TRAILER: In Chilean Drama ‘Rara,’ Two Sisters Are Unfazed by Their Divorced Mom’s New Girlfriend

As non-traditional households become an increasingly normal part of our social landscape, perhaps the time has come to treat them not as a hot-button civil rights issue, but simply as families. That is to say, with conflicts, misunderstandings, and resentments like any other, although with their own brand of problems and their owns types of joys.

With her debut film, Rara, Chilean director María José San Martín seems to have done just that. Using a screenplay penned by veteran helmer Alicia Scherson, San Martín weaves together the story of a family separated by divorce and complicated by the mother’s new lesbian relationship.

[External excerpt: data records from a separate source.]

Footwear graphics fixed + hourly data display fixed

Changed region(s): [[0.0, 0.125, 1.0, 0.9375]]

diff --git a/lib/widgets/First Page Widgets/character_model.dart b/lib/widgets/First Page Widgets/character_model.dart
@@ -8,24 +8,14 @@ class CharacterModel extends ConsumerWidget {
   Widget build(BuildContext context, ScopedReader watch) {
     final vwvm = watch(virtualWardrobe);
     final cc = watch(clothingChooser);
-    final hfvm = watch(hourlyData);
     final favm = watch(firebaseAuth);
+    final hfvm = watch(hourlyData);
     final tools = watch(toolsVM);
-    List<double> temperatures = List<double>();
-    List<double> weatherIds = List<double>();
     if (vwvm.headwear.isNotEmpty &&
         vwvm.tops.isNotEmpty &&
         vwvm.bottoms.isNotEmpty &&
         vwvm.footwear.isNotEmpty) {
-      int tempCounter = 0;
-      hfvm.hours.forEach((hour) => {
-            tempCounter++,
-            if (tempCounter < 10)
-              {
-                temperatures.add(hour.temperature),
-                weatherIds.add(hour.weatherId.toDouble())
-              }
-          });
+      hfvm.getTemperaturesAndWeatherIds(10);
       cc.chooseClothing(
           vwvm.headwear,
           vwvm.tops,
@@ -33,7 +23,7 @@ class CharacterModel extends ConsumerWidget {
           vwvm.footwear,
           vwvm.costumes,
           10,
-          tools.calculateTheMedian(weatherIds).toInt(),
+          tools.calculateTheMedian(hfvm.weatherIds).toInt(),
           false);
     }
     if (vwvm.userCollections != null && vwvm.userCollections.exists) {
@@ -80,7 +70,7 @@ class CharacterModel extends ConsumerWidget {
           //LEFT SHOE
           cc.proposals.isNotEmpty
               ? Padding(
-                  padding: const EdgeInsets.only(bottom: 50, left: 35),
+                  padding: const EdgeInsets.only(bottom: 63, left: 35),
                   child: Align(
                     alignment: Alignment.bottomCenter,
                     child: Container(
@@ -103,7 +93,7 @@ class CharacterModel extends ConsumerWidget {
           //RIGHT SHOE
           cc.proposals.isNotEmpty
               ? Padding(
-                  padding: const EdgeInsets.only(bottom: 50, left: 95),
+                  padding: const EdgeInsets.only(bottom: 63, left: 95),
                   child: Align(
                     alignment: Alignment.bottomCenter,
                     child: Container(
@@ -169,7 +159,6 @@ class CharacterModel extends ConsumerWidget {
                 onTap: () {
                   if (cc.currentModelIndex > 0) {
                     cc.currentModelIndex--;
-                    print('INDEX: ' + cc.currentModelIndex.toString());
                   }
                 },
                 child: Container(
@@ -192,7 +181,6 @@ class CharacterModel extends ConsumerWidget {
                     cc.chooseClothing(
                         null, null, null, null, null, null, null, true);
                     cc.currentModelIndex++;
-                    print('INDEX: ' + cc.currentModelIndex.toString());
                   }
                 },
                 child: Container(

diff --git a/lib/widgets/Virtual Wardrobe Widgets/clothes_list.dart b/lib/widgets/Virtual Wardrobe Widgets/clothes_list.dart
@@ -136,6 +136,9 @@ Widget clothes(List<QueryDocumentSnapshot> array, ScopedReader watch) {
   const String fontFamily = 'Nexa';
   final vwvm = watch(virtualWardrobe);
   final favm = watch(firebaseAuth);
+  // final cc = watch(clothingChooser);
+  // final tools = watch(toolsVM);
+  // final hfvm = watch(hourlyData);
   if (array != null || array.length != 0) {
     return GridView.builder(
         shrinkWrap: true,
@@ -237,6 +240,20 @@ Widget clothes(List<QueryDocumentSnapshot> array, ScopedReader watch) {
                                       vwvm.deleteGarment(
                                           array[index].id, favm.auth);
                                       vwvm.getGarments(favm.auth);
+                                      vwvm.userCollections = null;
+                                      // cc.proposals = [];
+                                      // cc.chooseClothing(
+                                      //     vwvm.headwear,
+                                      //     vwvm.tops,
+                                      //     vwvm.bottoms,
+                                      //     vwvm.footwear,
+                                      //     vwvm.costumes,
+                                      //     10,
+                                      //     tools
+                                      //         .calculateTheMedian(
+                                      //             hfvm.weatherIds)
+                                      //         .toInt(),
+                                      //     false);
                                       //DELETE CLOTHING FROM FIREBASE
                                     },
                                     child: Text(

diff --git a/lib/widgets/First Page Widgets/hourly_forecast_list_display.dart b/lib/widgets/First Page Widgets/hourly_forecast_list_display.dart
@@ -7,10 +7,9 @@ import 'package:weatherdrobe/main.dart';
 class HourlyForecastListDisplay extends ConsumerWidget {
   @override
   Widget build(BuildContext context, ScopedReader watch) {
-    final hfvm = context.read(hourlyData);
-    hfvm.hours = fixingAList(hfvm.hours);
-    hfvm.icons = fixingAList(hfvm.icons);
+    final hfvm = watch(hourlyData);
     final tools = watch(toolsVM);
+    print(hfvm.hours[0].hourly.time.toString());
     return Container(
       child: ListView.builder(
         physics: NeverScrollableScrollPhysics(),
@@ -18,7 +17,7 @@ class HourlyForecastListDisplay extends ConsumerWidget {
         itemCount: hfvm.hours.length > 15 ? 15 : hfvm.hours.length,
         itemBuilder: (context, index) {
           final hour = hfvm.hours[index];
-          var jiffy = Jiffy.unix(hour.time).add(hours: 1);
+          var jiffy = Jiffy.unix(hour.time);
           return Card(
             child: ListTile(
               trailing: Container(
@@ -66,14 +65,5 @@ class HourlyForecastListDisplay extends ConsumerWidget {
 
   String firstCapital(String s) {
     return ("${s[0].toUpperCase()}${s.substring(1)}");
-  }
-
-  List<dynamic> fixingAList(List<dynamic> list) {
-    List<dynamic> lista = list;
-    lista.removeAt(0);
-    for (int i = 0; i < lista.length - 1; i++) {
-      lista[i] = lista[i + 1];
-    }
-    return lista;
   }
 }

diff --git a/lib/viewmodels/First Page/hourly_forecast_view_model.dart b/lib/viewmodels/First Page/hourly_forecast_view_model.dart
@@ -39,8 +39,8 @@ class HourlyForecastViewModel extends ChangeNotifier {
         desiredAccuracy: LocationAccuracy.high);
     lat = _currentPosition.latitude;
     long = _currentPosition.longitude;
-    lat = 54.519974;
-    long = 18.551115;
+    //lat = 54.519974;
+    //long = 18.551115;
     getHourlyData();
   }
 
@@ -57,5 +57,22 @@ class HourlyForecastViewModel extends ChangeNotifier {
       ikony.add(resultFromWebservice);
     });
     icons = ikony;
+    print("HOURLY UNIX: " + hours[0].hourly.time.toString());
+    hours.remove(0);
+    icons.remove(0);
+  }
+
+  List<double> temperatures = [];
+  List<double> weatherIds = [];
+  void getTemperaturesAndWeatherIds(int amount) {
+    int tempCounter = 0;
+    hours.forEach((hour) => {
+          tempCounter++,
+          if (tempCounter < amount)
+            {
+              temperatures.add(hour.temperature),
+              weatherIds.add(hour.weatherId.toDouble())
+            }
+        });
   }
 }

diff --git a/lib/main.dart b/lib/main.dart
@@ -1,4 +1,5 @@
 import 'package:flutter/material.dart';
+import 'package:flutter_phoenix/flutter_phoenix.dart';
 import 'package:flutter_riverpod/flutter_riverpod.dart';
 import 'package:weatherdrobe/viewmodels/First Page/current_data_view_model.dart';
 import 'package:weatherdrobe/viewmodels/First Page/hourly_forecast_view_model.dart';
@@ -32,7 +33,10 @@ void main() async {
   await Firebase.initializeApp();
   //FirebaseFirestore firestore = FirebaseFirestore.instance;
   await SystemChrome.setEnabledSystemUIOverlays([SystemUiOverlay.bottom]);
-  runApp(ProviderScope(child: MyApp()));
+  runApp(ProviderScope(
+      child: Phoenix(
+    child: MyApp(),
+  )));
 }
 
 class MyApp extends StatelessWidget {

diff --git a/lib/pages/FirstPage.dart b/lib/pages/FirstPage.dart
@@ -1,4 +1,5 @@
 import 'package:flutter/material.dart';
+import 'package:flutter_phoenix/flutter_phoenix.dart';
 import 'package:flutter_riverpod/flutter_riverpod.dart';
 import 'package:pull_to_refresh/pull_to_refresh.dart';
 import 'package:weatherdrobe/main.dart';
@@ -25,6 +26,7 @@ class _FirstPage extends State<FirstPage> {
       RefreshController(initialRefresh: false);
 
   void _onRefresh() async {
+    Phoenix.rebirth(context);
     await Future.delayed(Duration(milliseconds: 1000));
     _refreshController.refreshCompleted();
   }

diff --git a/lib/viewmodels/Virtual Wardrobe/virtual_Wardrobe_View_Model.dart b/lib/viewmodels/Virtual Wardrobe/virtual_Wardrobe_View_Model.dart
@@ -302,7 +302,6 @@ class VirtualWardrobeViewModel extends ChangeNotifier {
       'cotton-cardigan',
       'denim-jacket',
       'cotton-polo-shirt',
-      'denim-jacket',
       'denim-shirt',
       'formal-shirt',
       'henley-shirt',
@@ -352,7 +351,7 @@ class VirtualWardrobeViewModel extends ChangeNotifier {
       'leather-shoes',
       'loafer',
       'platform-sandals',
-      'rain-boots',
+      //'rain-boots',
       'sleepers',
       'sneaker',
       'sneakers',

It’s ripe territory for pamphleteering about an issue that has much left to resolve — especially in Latin America — but San Martín makes a choice perhaps more radical than any overtly political film by opting to shoot Rara like just another family drama.

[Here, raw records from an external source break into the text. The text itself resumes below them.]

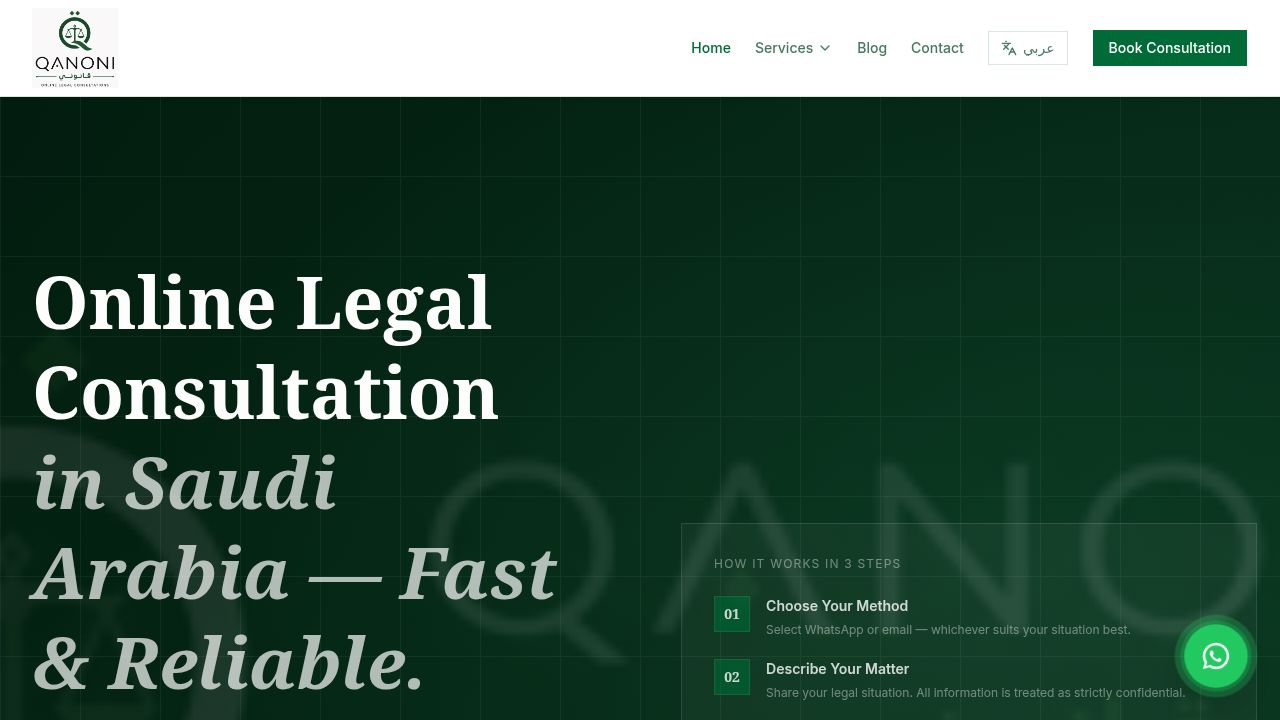
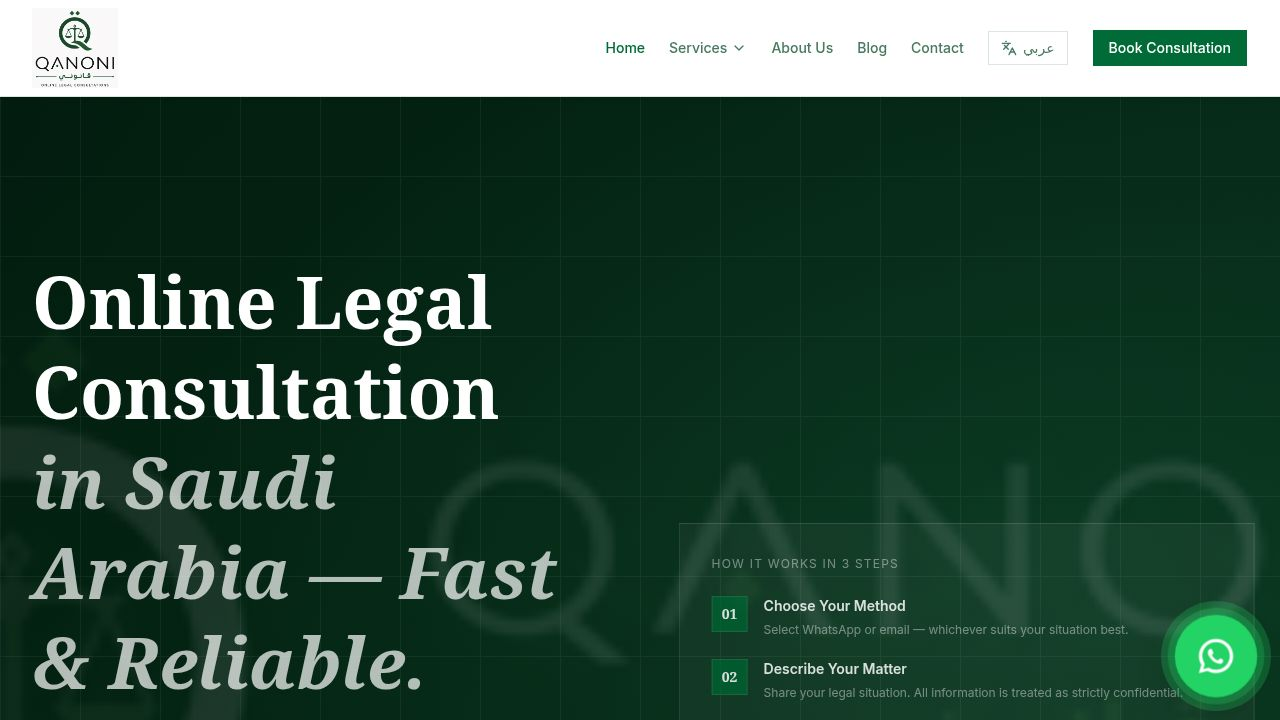
Add specific partner law firm details to the about page
Update the About page component and translation files to include the partner lawyer's name, license number, and full address for the Jubail office.

Replit-Commit-Author: Agent
Replit-Commit-Session-Id: bfefcff4-0caf-4eeb-a409-95a36b264a66
Replit-Commit-Checkpoint-Type: full_checkpoint
Replit-Commit-Event-Id: 6e372173-faa9-4c4b-8741-12a7a0e9f03f
Replit-Commit-Screenshot-Url: https://storage.googleapis.com/screenshot-production-us-central1/f129d334-b481-4846-ada9-79e4f7c0e077/bfefcff4-0caf-4eeb-a409-95a36b264a66/8v328af
Replit-Helium-Checkpoint-Created: true

diff --git a/artifacts/legal-site/src/pages/about.tsx b/artifacts/legal-site/src/pages/about.tsx
@@ -262,19 +262,22 @@ export default function About() {
             </motion.div>
             <motion.div initial={{ opacity: 0, x: isRTL ? -20 : 20 }} whileInView={{ opacity: 1, x: 0 }} viewport={{ once: true }}>
               <div className="bg-primary p-10 text-white">
-                <div className="flex items-center gap-4 mb-6">
-                  <div className="w-14 h-14 bg-white/15 border border-white/25 flex items-center justify-center">
+                <div className="flex items-start gap-4 mb-6">
+                  <div className="w-14 h-14 bg-white/15 border border-white/25 flex items-center justify-center shrink-0">
                     <MapPin className="h-7 w-7 text-white" />
                   </div>
                   <div>
-                    <div className="font-serif font-bold text-xl">{a.office.city}</div>
-                    <div className="text-white/70 text-sm">{a.office.region}</div>
+                    <div className="font-serif font-bold text-xl">{a.office.partnerName}</div>
+                    <div className="text-white/60 text-xs font-semibold uppercase tracking-wider mt-1">{a.office.licenseNo}</div>
                   </div>
+                </div>
+                <div className="border-t border-white/20 pt-6 mb-6">
+                  <p className="text-white/80 text-sm leading-relaxed whitespace-pre-line">{a.office.address}</p>
                 </div>
                 <div className="border-t border-white/20 pt-6 space-y-3">
                   {[
-                    isRTL ? "حضور قانوني ميداني في المنطقة الشرقية" : "Physical legal presence in the Eastern Province",
-                    isRTL ? "خدمة المحاكم والتوثيق والتمثيل الميداني" : "Court attendance, notarisation & in-person representation",
+                    isRTL ? "مكتب محاماة مرخَّص في المنطقة الشرقية" : "Licensed law office in the Eastern Province",
+                    isRTL ? "حضور شخصي أمام المحاكم وتوثيق الوثائق" : "Court attendance & official document processing",
                     isRTL ? "متكامل مع الخدمة الرقمية الأونلاين" : "Integrated with our full online digital service",
                     isRTL ? "يخدم عملاء جميع أنحاء المملكة" : "Serving clients across all of Saudi Arabia",
                   ].map((item, i) => (

diff --git a/artifacts/legal-site/src/translations/ar.ts b/artifacts/legal-site/src/translations/ar.ts
@@ -4889,11 +4889,14 @@ export const ar: typeof en = {
     },
     office: {
       eyebrow: "الحضور الميداني",
-      heading: "مكتب الجبيل، المملكة العربية السعودية — المنطقة الشرقية",
-      p1: "إضافةً إلى منصتنا الرقمية الكاملة، تعمل قانوني بالتعاون مع مكتب محاماة ميداني في الجبيل بالمملكة العربية السعودية — في المنطقة الشرقية. يكفل هذا الحضور الميداني أنه حين تستلزم قضيتك حضوراً شخصياً أمام المحاكم أو توثيق وثائق أو تمثيلاً وجهاً لوجه، سيكون فريقنا حاضراً.",
-      p2: "يستفيد عملاء قانوني في جميع أنحاء المملكة من سرعة الاستشارات الأونلاين ومرونتها، إلى جانب التمثيل القانوني الشامل المتاح عبر مكتب شريكنا الميداني في الجبيل حين تستدعي قضيتهم ذلك. سهولة رقمية — مع دعم ميداني حين تحتاجه.",
-      city: "الجبيل، المملكة العربية السعودية",
-      region: "المنطقة الشرقية · مدينة الجبيل الصناعية",
+      heading: "مكتب الجبيل — المحامي عبدالله العنزي",
+      p1: "إضافةً إلى منصتها الرقمية الكاملة، تتعاون قانوني مع مكتب المحامي عبدالله العنزي (رقم الترخيص 37440) في الجبيل البلد، المنطقة الشرقية — شارع المدينة المنورة، مبنى ردمه للشقق الفندقية. يضمن هذا الحضور الميداني أنه حين تستلزم قضيتك حضوراً شخصياً أمام المحاكم أو توثيق وثائق رسمية أو تمثيلاً قانونياً مباشراً، يتوفر لك مكتب محلي مرخَّص وجاهز للمساعدة.",
+      p2: "يستفيد عملاء قانوني في جميع أنحاء المملكة من سرعة خدمة الاستشارات الأونلاين ومرونتها، إلى جانب التمثيل القانوني الشامل المتاح عبر مكتبنا الميداني المرخَّص في الجبيل حين تستدعي قضيتهم ذلك. سهولة رقمية — مدعومة بحضور مكتبي ميداني حين تحتاجه.",
+      city: "الجبيل البلد، المملكة العربية السعودية",
+      region: "المنطقة الشرقية · شارع المدينة المنورة، مبنى ردمه للشقق الفندقية",
+      partnerName: "المحامي عبدالله العنزي",
+      licenseNo: "رقم الترخيص 37440",
+      address: "الجبيل البلد — شارع المدينة المنورة\nمبنى ردمه للشقق الفندقية\nالمنطقة الشرقية، المملكة العربية السعودية",
     },
     why: {
       eyebrow: "لماذا قانوني",

diff --git a/artifacts/legal-site/src/translations/en.ts b/artifacts/legal-site/src/translations/en.ts
@@ -4850,11 +4850,14 @@ export const en = {
     },
     office: {
       eyebrow: "Physical Presence",
-      heading: "Jubail, Saudi Arabia — Eastern Province Office",
-      p1: "In addition to our fully digital platform, Qanoni operates in cooperation with a physical law office in Jubail, Saudi Arabia — located in the Eastern Province. This physical presence ensures that when your matter requires in-person court attendance, document notarisation, or face-to-face legal representation, our team can be there.",
-      p2: "Qanoni clients across Saudi Arabia benefit from both the speed and convenience of online consultation and the full-service legal representation available through our Jubail office partner when the matter demands it. Digital convenience — with a physical backbone when you need it.",
-      city: "Jubail, Saudi Arabia",
-      region: "Eastern Province · Al-Jubail Industrial City",
+      heading: "Jubail Office — Lawyer Abdullah Al-Anzi",
+      p1: "In addition to its fully digital platform, Qanoni cooperates with the law office of Lawyer Abdullah Al-Anzi (License No. 37440) in Jubail, Saudi Arabia — located in Jubail Al-Balad on Madinah Street, Radma Hotel Apartments Building. This physical presence in the Eastern Province means that when your matter requires in-person court attendance, official document processing, or face-to-face legal representation, you have a licensed local office ready to assist.",
+      p2: "Qanoni clients across Saudi Arabia benefit from both the speed and convenience of our online consultation service and the full-service legal representation available through our licensed Jubail office when the matter demands it. Digital convenience — backed by a physical office presence when you need it.",
+      city: "Jubail Al-Balad, Saudi Arabia",
+      region: "Eastern Province · Madinah Street, Radma Hotel Apartments Building",
+      partnerName: "Lawyer Abdullah Al-Anzi",
+      licenseNo: "License No. 37440",
+      address: "Jubail Al-Balad — Madinah Street\nRadma Hotel Apartments Building\nEastern Province, Saudi Arabia",
     },
     why: {
       eyebrow: "Why Qanoni",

As pre-adolescent sisters Sara and Catalina deal with their parent’s post-divorce issues, they must also confront the implications of their mother’s new sexual orientation along with their father’s attempts to retain sole custody on grounds of her non-traditional lifestyle. Unlike the adults in their life, Sara and Catalina seem to deal with these issues with relative serenity, unfazed by their mother’s new girlfriend and more concerned with exploring their own budding sexuality.

All of this takes place in a comfortable, upper-middle class context that dominates much of Chilean cinema and admittedly takes some of the bite out of a film that could easily cause uproar in the culturally conservative Chilean society. Nevertheless, first-time director San Martín shows great confidence behind the camera, with a polished, academic style, and superlative performances from her young actors.

Rara premiered earlier this year as part of the Berlin Film Festival’s Generation KPlus program.